REQUIRED ACTION -> The listing that follows should be copied in full and exactly, with no pictures.

INPUT DATA ->

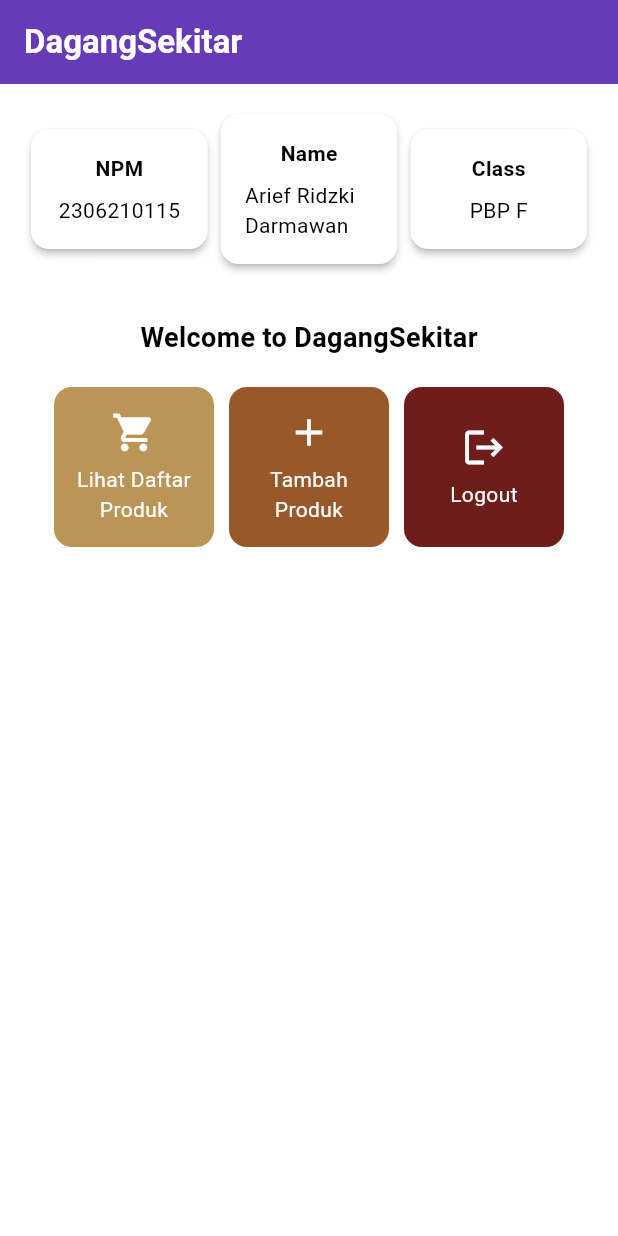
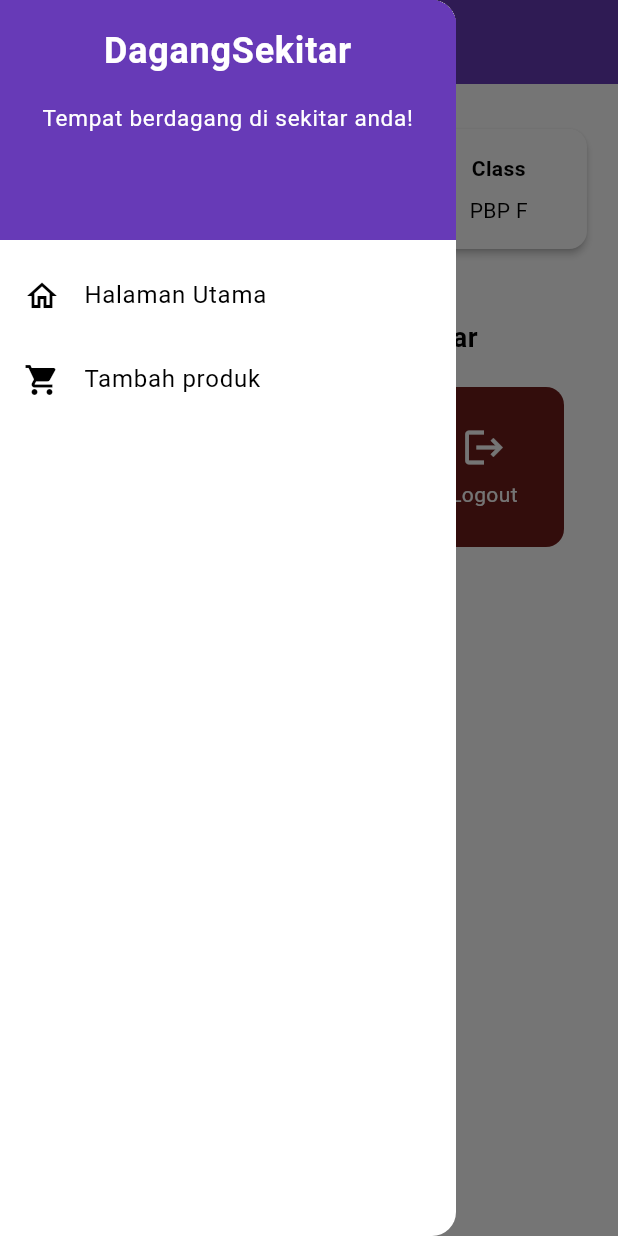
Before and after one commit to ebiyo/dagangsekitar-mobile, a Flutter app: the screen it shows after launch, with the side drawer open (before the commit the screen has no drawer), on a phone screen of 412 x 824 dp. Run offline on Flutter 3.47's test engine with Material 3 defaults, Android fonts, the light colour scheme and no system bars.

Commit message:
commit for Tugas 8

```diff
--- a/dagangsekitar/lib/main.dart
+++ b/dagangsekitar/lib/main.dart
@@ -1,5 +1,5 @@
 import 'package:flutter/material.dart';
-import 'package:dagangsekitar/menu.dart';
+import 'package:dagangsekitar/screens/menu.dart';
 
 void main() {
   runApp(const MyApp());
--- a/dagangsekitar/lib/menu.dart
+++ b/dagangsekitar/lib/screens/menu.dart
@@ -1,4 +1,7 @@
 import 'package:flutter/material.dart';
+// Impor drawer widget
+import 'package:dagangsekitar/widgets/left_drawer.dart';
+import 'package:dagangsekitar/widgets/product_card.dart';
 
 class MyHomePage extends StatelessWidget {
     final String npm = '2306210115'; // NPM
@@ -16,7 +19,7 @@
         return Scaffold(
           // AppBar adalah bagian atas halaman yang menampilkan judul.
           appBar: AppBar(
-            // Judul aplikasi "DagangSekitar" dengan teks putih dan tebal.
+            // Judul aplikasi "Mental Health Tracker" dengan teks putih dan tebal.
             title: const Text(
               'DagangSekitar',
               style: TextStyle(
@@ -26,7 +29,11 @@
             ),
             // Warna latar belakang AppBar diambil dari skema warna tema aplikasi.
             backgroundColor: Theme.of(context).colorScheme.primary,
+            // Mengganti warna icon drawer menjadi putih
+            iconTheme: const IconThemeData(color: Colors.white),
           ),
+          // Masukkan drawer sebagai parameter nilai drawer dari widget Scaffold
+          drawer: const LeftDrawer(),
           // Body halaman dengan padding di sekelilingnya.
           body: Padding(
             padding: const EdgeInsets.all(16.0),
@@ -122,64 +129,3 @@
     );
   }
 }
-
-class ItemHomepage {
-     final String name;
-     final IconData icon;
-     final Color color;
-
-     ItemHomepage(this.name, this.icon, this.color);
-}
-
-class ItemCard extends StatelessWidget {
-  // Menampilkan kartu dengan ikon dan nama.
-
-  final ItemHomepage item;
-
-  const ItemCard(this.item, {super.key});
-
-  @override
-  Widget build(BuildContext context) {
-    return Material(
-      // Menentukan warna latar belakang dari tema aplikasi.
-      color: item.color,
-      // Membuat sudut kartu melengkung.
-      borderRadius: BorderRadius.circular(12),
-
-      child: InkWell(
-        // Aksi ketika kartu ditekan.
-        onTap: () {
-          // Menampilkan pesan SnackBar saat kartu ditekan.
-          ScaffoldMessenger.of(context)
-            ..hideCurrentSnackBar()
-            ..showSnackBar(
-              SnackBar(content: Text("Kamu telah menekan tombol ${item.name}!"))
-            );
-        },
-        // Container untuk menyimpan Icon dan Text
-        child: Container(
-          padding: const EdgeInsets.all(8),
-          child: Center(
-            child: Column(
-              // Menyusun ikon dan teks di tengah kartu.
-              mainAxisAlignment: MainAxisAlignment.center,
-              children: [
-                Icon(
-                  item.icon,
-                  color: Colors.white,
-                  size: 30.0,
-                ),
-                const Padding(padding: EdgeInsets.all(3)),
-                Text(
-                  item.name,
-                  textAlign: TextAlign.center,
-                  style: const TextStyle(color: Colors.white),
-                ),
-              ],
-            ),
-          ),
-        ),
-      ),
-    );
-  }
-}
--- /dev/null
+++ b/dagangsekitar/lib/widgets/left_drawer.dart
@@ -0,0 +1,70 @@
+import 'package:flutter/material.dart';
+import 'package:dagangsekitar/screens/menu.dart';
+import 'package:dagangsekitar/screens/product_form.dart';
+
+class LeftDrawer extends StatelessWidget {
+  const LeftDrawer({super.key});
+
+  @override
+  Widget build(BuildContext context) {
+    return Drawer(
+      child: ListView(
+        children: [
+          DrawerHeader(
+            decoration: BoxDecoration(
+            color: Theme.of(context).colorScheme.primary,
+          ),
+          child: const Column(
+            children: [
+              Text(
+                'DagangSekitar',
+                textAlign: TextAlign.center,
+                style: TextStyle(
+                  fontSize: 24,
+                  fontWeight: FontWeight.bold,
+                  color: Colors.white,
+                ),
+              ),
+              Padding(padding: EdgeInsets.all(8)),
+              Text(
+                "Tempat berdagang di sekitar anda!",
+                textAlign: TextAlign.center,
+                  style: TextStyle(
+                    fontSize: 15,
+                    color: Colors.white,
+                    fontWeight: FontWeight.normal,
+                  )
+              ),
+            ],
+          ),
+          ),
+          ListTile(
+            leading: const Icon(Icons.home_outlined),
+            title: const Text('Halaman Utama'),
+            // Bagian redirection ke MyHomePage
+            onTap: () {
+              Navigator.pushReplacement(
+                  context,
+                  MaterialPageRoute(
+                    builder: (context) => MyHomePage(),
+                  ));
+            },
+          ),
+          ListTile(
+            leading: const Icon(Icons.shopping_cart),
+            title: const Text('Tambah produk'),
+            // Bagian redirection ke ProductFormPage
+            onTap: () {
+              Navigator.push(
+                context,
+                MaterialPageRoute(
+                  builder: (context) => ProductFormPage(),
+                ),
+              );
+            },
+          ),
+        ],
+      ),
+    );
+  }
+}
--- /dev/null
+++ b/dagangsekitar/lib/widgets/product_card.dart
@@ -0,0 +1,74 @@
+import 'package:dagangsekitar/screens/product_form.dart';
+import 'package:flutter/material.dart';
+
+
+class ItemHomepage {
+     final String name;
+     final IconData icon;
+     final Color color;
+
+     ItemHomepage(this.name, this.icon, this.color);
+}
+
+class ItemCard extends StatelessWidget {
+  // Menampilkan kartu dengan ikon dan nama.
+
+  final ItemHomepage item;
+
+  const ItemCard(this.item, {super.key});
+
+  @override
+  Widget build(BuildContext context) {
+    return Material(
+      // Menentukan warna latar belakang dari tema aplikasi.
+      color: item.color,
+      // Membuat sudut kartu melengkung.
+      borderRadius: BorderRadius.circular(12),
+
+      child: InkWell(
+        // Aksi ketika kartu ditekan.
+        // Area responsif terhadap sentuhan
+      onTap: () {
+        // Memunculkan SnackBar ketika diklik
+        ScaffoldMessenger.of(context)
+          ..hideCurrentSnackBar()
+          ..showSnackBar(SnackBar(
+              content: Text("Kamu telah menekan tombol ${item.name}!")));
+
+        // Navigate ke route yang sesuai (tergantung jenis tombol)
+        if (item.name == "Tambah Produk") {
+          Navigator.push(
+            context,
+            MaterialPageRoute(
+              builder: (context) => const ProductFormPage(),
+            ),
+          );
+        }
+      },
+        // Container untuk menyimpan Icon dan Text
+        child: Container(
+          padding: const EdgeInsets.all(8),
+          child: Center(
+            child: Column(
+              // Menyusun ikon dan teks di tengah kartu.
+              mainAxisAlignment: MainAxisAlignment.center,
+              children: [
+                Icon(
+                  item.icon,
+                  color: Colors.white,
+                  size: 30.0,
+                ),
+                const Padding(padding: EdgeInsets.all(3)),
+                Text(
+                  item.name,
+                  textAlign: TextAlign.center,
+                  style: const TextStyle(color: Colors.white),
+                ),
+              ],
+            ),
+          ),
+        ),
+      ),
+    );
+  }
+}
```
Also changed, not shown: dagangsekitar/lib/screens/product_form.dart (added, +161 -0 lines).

YOUR RESPONSE ->
Before and after one commit to ebiyo/dagangsekitar-mobile, a Flutter app: the screen it shows after launch, with the side drawer open (before the commit the screen has no drawer), on a phone screen of 412 x 824 dp. Run offline on Flutter 3.47's test engine with Material 3 defaults, Android fonts, the light colour scheme and no system bars.

Commit message:
commit for Tugas 8

```diff
--- a/dagangsekitar/lib/main.dart
+++ b/dagangsekitar/lib/main.dart
@@ -1,5 +1,5 @@
 import 'package:flutter/material.dart';
-import 'package:dagangsekitar/menu.dart';
+import 'package:dagangsekitar/screens/menu.dart';
 
 void main() {
   runApp(const MyApp());
--- a/dagangsekitar/lib/menu.dart
+++ b/dagangsekitar/lib/screens/menu.dart
@@ -1,4 +1,7 @@
 import 'package:flutter/material.dart';
+// Impor drawer widget
+import 'package:dagangsekitar/widgets/left_drawer.dart';
+import 'package:dagangsekitar/widgets/product_card.dart';
 
 class MyHomePage extends StatelessWidget {
     final String npm = '2306210115'; // NPM
@@ -16,7 +19,7 @@
         return Scaffold(
           // AppBar adalah bagian atas halaman yang menampilkan judul.
           appBar: AppBar(
-            // Judul aplikasi "DagangSekitar" dengan teks putih dan tebal.
+            // Judul aplikasi "Mental Health Tracker" dengan teks putih dan tebal.
             title: const Text(
               'DagangSekitar',
               style: TextStyle(
@@ -26,7 +29,11 @@
             ),
             // Warna latar belakang AppBar diambil dari skema warna tema aplikasi.
             backgroundColor: Theme.of(context).colorScheme.primary,
+            // Mengganti warna icon drawer menjadi putih
+            iconTheme: const IconThemeData(color: Colors.white),
           ),
+          // Masukkan drawer sebagai parameter nilai drawer dari widget Scaffold
+          drawer: const LeftDrawer(),
           // Body halaman dengan padding di sekelilingnya.
           body: Padding(
             padding: const EdgeInsets.all(16.0),
@@ -122,64 +129,3 @@
     );
   }
 }
-
-class ItemHomepage {
-     final String name;
-     final IconData icon;
-     final Color color;
-
-     ItemHomepage(this.name, this.icon, this.color);
-}
-
-class ItemCard extends StatelessWidget {
-  // Menampilkan kartu dengan ikon dan nama.
-
-  final ItemHomepage item;
-
-  const ItemCard(this.item, {super.key});
-
-  @override
-  Widget build(BuildContext context) {
-    return Material(
-      // Menentukan warna latar belakang dari tema aplikasi.
-      color: item.color,
-      // Membuat sudut kartu melengkung.
-      borderRadius: BorderRadius.circular(12),
-
-      child: InkWell(
-        // Aksi ketika kartu ditekan.
-        onTap: () {
-          // Menampilkan pesan SnackBar saat kartu ditekan.
-          ScaffoldMessenger.of(context)
-            ..hideCurrentSnackBar()
-            ..showSnackBar(
-              SnackBar(content: Text("Kamu telah menekan tombol ${item.name}!"))
-            );
-        },
-        // Container untuk menyimpan Icon dan Text
-        child: Container(
-          padding: const EdgeInsets.all(8),
-          child: Center(
-            child: Column(
-              // Menyusun ikon dan teks di tengah kartu.
-              mainAxisAlignment: MainAxisAlignment.center,
-              children: [
-                Icon(
-                  item.icon,
-                  color: Colors.white,
-                  size: 30.0,
-                ),
-                const Padding(padding: EdgeInsets.all(3)),
-                Text(
-                  item.name,
-                  textAlign: TextAlign.center,
-                  style: const TextStyle(color: Colors.white),
-                ),
-              ],
-            ),
-          ),
-        ),
-      ),
-    );
-  }
-}
--- /dev/null
+++ b/dagangsekitar/lib/widgets/left_drawer.dart
@@ -0,0 +1,70 @@
+import 'package:flutter/material.dart';
+import 'package:dagangsekitar/screens/menu.dart';
+import 'package:dagangsekitar/screens/product_form.dart';
+
+class LeftDrawer extends StatelessWidget {
+  const LeftDrawer({super.key});
+
+  @override
+  Widget build(BuildContext context) {
+    return Drawer(
+      child: ListView(
+        children: [
+          DrawerHeader(
+            decoration: BoxDecoration(
+            color: Theme.of(context).colorScheme.primary,
+          ),
+          child: const Column(
+            children: [
+              Text(
+                'DagangSekitar',
+                textAlign: TextAlign.center,
+                style: TextStyle(
+                  fontSize: 24,
+                  fontWeight: FontWeight.bold,
+                  color: Colors.white,
+                ),
+              ),
+              Padding(padding: EdgeInsets.all(8)),
+              Text(
+                "Tempat berdagang di sekitar anda!",
+                textAlign: TextAlign.center,
+                  style: TextStyle(
+                    fontSize: 15,
+                    color: Colors.white,
+                    fontWeight: FontWeight.normal,
+                  )
+              ),
+            ],
+          ),
+          ),
+          ListTile(
+            leading: const Icon(Icons.home_outlined),
+            title: const Text('Halaman Utama'),
+            // Bagian redirection ke MyHomePage
+            onTap: () {
+              Navigator.pushReplacement(
+                  context,
+                  MaterialPageRoute(
+                    builder: (context) => MyHomePage(),
+                  ));
+            },
+          ),
+          ListTile(
+            leading: const Icon(Icons.shopping_cart),
+            title: const Text('Tambah produk'),
+            // Bagian redirection ke ProductFormPage
+            onTap: () {
+              Navigator.push(
+                context,
+                MaterialPageRoute(
+                  builder: (context) => ProductFormPage(),
+                ),
+              );
+            },
+          ),
+        ],
+      ),
+    );
+  }
+}
--- /dev/null
+++ b/dagangsekitar/lib/widgets/product_card.dart
@@ -0,0 +1,74 @@
+import 'package:dagangsekitar/screens/product_form.dart';
+import 'package:flutter/material.dart';
+
+
+class ItemHomepage {
+     final String name;
+     final IconData icon;
+     final Color color;
+
+     ItemHomepage(this.name, this.icon, this.color);
+}
+
+class ItemCard extends StatelessWidget {
+  // Menampilkan kartu dengan ikon dan nama.
+
+  final ItemHomepage item;
+
+  const ItemCard(this.item, {super.key});
+
+  @override
+  Widget build(BuildContext context) {
+    return Material(
+      // Menentukan warna latar belakang dari tema aplikasi.
+      color: item.color,
+      // Membuat sudut kartu melengkung.
+      borderRadius: BorderRadius.circular(12),
+
+      child: InkWell(
+        // Aksi ketika kartu ditekan.
+        // Area responsif terhadap sentuhan
+      onTap: () {
+        // Memunculkan SnackBar ketika diklik
+        ScaffoldMessenger.of(context)
+          ..hideCurrentSnackBar()
+          ..showSnackBar(SnackBar(
+              content: Text("Kamu telah menekan tombol ${item.name}!")));
+
+        // Navigate ke route yang sesuai (tergantung jenis tombol)
+        if (item.name == "Tambah Produk") {
+          Navigator.push(
+            context,
+            MaterialPageRoute(
+              builder: (context) => const ProductFormPage(),
+            ),
+          );
+        }
+      },
+        // Container untuk menyimpan Icon dan Text
+        child: Container(
+          padding: const EdgeInsets.all(8),
+          child: Center(
+            child: Column(
+              // Menyusun ikon dan teks di tengah kartu.
+              mainAxisAlignment: MainAxisAlignment.center,
+              children: [
+                Icon(
+                  item.icon,
+                  color: Colors.white,
+                  size: 30.0,
+                ),
+                const Padding(padding: EdgeInsets.all(3)),
+                Text(
+                  item.name,
+                  textAlign: TextAlign.center,
+                  style: const TextStyle(color: Colors.white),
+                ),
+              ],
+            ),
+          ),
+        ),
+      ),
+    );
+  }
+}
```
Also changed, not shown: dagangsekitar/lib/screens/product_form.dart (added, +161 -0 lines).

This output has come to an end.